» **Work to be completed**
Repeat the listing word for word. No pictures belong in the copy.

----- Supplied records -----

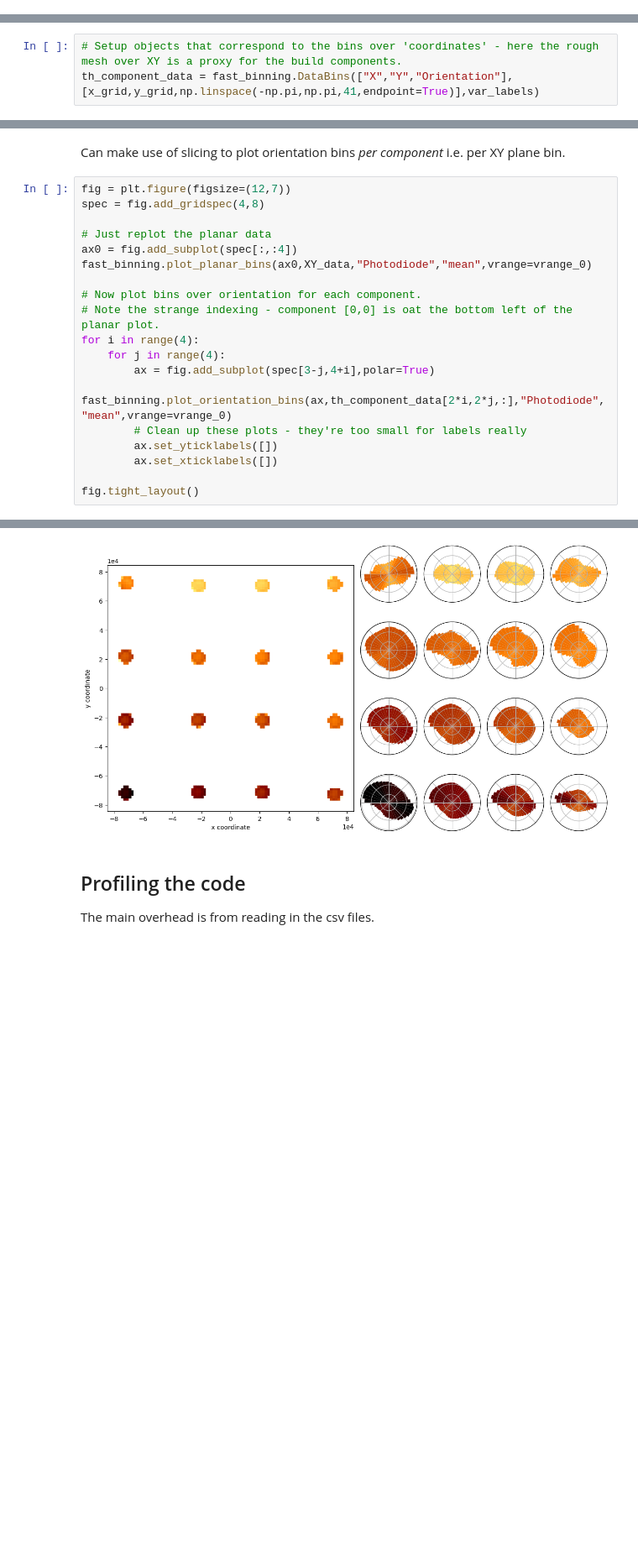
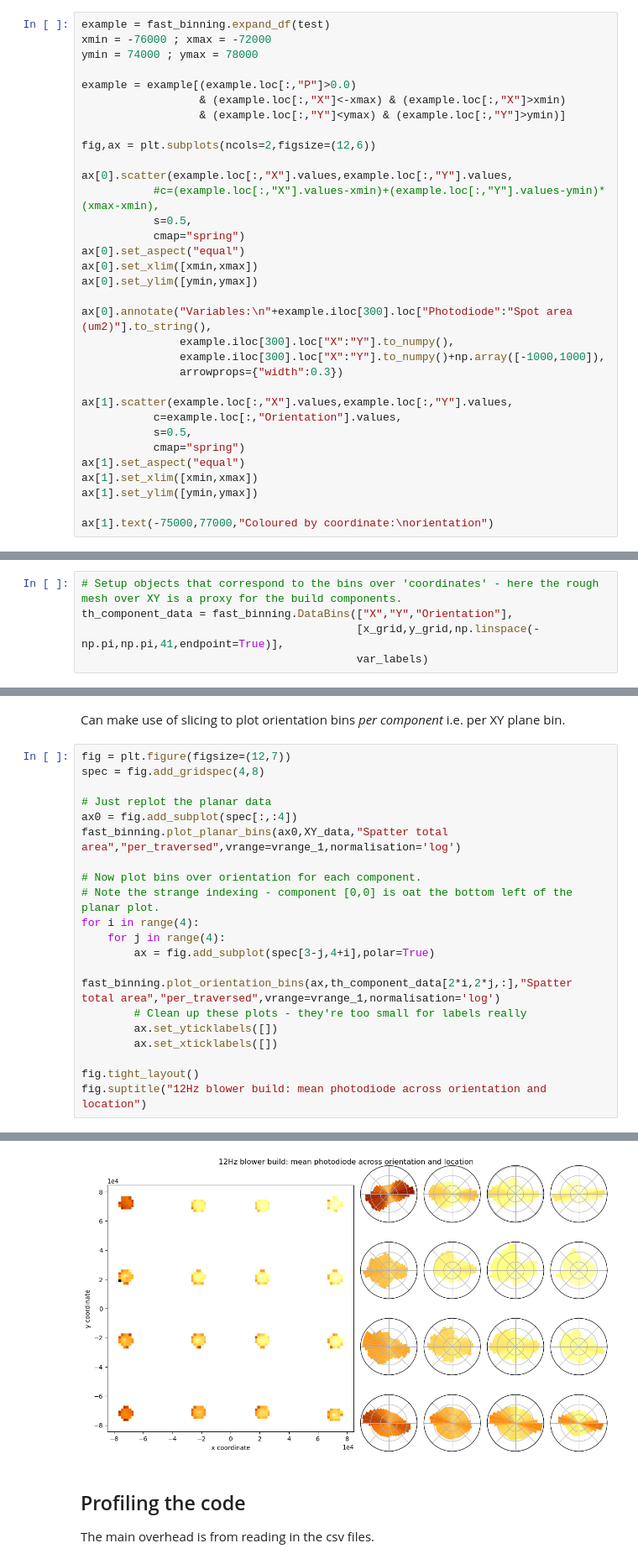
Before and after one commit to PatLT/grouch-binning, a Jupyter notebook: binning_v2.ipynb, the cells around one changed output, grey strips where cells are left out. Shown at 84% size. Cells and saved outputs as stored; diff of their text form; blank space fills up the shorter version.

Commit message:
Added a stage-by-stage example to the examples notebook. Improved plotting functions and caught a bug.

```diff
--- a/binning_v2.ipynb
+++ b/binning_v2.ipynb
@@ -35,3 +40,36 @@ x_grid,y_grid = fast_binning.optimal_grid(["X","Y"],
                                           sub_divisions=6,
                                           aux_variable="P",
                                           tol=1000.0)
+# %%
+example = fast_binning.expand_df(test)
+xmin = -76000 ; xmax = -72000
+ymin = 74000 ; ymax = 78000
+
+example = example[(example.loc[:,"P"]>0.0)
+                  & (example.loc[:,"X"]<-xmax) & (example.loc[:,"X"]>xmin)
+                  & (example.loc[:,"Y"]<ymax) & (example.loc[:,"Y"]>ymin)]
+
+fig,ax = plt.subplots(ncols=2,figsize=(12,6))
+
+ax[0].scatter(example.loc[:,"X"].values,example.loc[:,"Y"].values,
+           #c=(example.loc[:,"X"].values-xmin)+(example.loc[:,"Y"].values-ymin)*(xmax-xmin),
+           s=0.5,
+           cmap="spring")
+ax[0].set_aspect("equal")
+ax[0].set_xlim([xmin,xmax])
+ax[0].set_ylim([ymin,ymax])
+
+ax[0].annotate("Variables:\n"+example.iloc[300].loc["Photodiode":"Spot area (um2)"].to_string(),
+               example.iloc[300].loc["X":"Y"].to_numpy(),
+               example.iloc[300].loc["X":"Y"].to_numpy()+np.array([-1000,1000]),
+               arrowprops={"width":0.3})
+
+ax[1].scatter(example.loc[:,"X"].values,example.loc[:,"Y"].values,
+           c=example.loc[:,"Orientation"].values,
+           s=0.5,
+           cmap="spring")
+ax[1].set_aspect("equal")
+ax[1].set_xlim([xmin,xmax])
+ax[1].set_ylim([ymin,ymax])
+
+ax[1].text(-75000,77000,"Coloured by coordinate:\norientation")
@@ -146,7 +196,9 @@ x_grid,y_grid = fast_binning.optimal_grid(["X","Y"],
                                           tol=1000.0)
 # %%
 # Setup objects that correspond to the bins over 'coordinates' - here the rough mesh over XY is a proxy for the build components.
-th_component_data = fast_binning.DataBins(["X","Y","Orientation"],[x_grid,y_grid,np.linspace(-np.pi,np.pi,41,endpoint=True)],var_labels)
+th_component_data = fast_binning.DataBins(["X","Y","Orientation"],
+                                          [x_grid,y_grid,np.linspace(-np.pi,np.pi,41,endpoint=True)],
+                                          var_labels)
 # %%
 # Note that due to the large overhead of reading .csv files, it would be faster to do this in the same loop as the one above.
 for file in tqdm.tqdm(listdir(dir_)):
@@ -174,17 +226,18 @@ spec = fig.add_gridspec(4,8)
 
 # Just replot the planar data
 ax0 = fig.add_subplot(spec[:,:4])
-fast_binning.plot_planar_bins(ax0,XY_data,"Photodiode","mean",vrange=vrange_0)
+fast_binning.plot_planar_bins(ax0,XY_data,"Spatter total area","per_traversed",vrange=vrange_1,normalisation='log')
 
 # Now plot bins over orientation for each component.
 # Note the strange indexing - component [0,0] is oat the bottom left of the planar plot.
 for i in range(4):
     for j in range(4):
         ax = fig.add_subplot(spec[3-j,4+i],polar=True)
-        fast_binning.plot_orientation_bins(ax,th_component_data[2*i,2*j,:],"Photodiode","mean",vrange=vrange_0)
+        fast_binning.plot_orientation_bins(ax,th_component_data[2*i,2*j,:],"Spatter total area","per_traversed",vrange=vrange_1,normalisation='log')
         # Clean up these plots - they're too small for labels really
         ax.set_yticklabels([])
         ax.set_xticklabels([])
 
 fig.tight_layout()
+fig.suptitle("12Hz blower build: mean photodiode across orientation and location")
 # %% [output]
@@ -191,4 +245,4 @@ fig.tight_layout()
-[figure, old version]
+[figure, new version]
 # %% [markdown]
 ## Profiling the code
 The main overhead is from reading in the csv files.
```
Also changed, not shown: parts of 11 cells of this notebook, 1 other file.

-----

» **Answer to the problem**
Before and after one commit to PatLT/grouch-binning, a Jupyter notebook: binning_v2.ipynb, the cells around one changed output, grey strips where cells are left out. Shown at 84% size. Cells and saved outputs as stored; diff of their text form; blank space fills up the shorter version.

Commit message:
Added a stage-by-stage example to the examples notebook. Improved plotting functions and caught a bug.

```diff
--- a/binning_v2.ipynb
+++ b/binning_v2.ipynb
@@ -35,3 +40,36 @@ x_grid,y_grid = fast_binning.optimal_grid(["X","Y"],
                                           sub_divisions=6,
                                           aux_variable="P",
                                           tol=1000.0)
+# %%
+example = fast_binning.expand_df(test)
+xmin = -76000 ; xmax = -72000
+ymin = 74000 ; ymax = 78000
+
+example = example[(example.loc[:,"P"]>0.0)
+                  & (example.loc[:,"X"]<-xmax) & (example.loc[:,"X"]>xmin)
+                  & (example.loc[:,"Y"]<ymax) & (example.loc[:,"Y"]>ymin)]
+
+fig,ax = plt.subplots(ncols=2,figsize=(12,6))
+
+ax[0].scatter(example.loc[:,"X"].values,example.loc[:,"Y"].values,
+           #c=(example.loc[:,"X"].values-xmin)+(example.loc[:,"Y"].values-ymin)*(xmax-xmin),
+           s=0.5,
+           cmap="spring")
+ax[0].set_aspect("equal")
+ax[0].set_xlim([xmin,xmax])
+ax[0].set_ylim([ymin,ymax])
+
+ax[0].annotate("Variables:\n"+example.iloc[300].loc["Photodiode":"Spot area (um2)"].to_string(),
+               example.iloc[300].loc["X":"Y"].to_numpy(),
+               example.iloc[300].loc["X":"Y"].to_numpy()+np.array([-1000,1000]),
+               arrowprops={"width":0.3})
+
+ax[1].scatter(example.loc[:,"X"].values,example.loc[:,"Y"].values,
+           c=example.loc[:,"Orientation"].values,
+           s=0.5,
+           cmap="spring")
+ax[1].set_aspect("equal")
+ax[1].set_xlim([xmin,xmax])
+ax[1].set_ylim([ymin,ymax])
+
+ax[1].text(-75000,77000,"Coloured by coordinate:\norientation")
@@ -146,7 +196,9 @@ x_grid,y_grid = fast_binning.optimal_grid(["X","Y"],
                                           tol=1000.0)
 # %%
 # Setup objects that correspond to the bins over 'coordinates' - here the rough mesh over XY is a proxy for the build components.
-th_component_data = fast_binning.DataBins(["X","Y","Orientation"],[x_grid,y_grid,np.linspace(-np.pi,np.pi,41,endpoint=True)],var_labels)
+th_component_data = fast_binning.DataBins(["X","Y","Orientation"],
+                                          [x_grid,y_grid,np.linspace(-np.pi,np.pi,41,endpoint=True)],
+                                          var_labels)
 # %%
 # Note that due to the large overhead of reading .csv files, it would be faster to do this in the same loop as the one above.
 for file in tqdm.tqdm(listdir(dir_)):
@@ -174,17 +226,18 @@ spec = fig.add_gridspec(4,8)
 
 # Just replot the planar data
 ax0 = fig.add_subplot(spec[:,:4])
-fast_binning.plot_planar_bins(ax0,XY_data,"Photodiode","mean",vrange=vrange_0)
+fast_binning.plot_planar_bins(ax0,XY_data,"Spatter total area","per_traversed",vrange=vrange_1,normalisation='log')
 
 # Now plot bins over orientation for each component.
 # Note the strange indexing - component [0,0] is oat the bottom left of the planar plot.
 for i in range(4):
     for j in range(4):
         ax = fig.add_subplot(spec[3-j,4+i],polar=True)
-        fast_binning.plot_orientation_bins(ax,th_component_data[2*i,2*j,:],"Photodiode","mean",vrange=vrange_0)
+        fast_binning.plot_orientation_bins(ax,th_component_data[2*i,2*j,:],"Spatter total area","per_traversed",vrange=vrange_1,normalisation='log')
         # Clean up these plots - they're too small for labels really
         ax.set_yticklabels([])
         ax.set_xticklabels([])
 
 fig.tight_layout()
+fig.suptitle("12Hz blower build: mean photodiode across orientation and location")
 # %% [output]
@@ -191,4 +245,4 @@ fig.tight_layout()
-[figure, old version]
+[figure, new version]
 # %% [markdown]
 ## Profiling the code
 The main overhead is from reading in the csv files.
```
Also changed, not shown: parts of 11 cells of this notebook, 1 other file.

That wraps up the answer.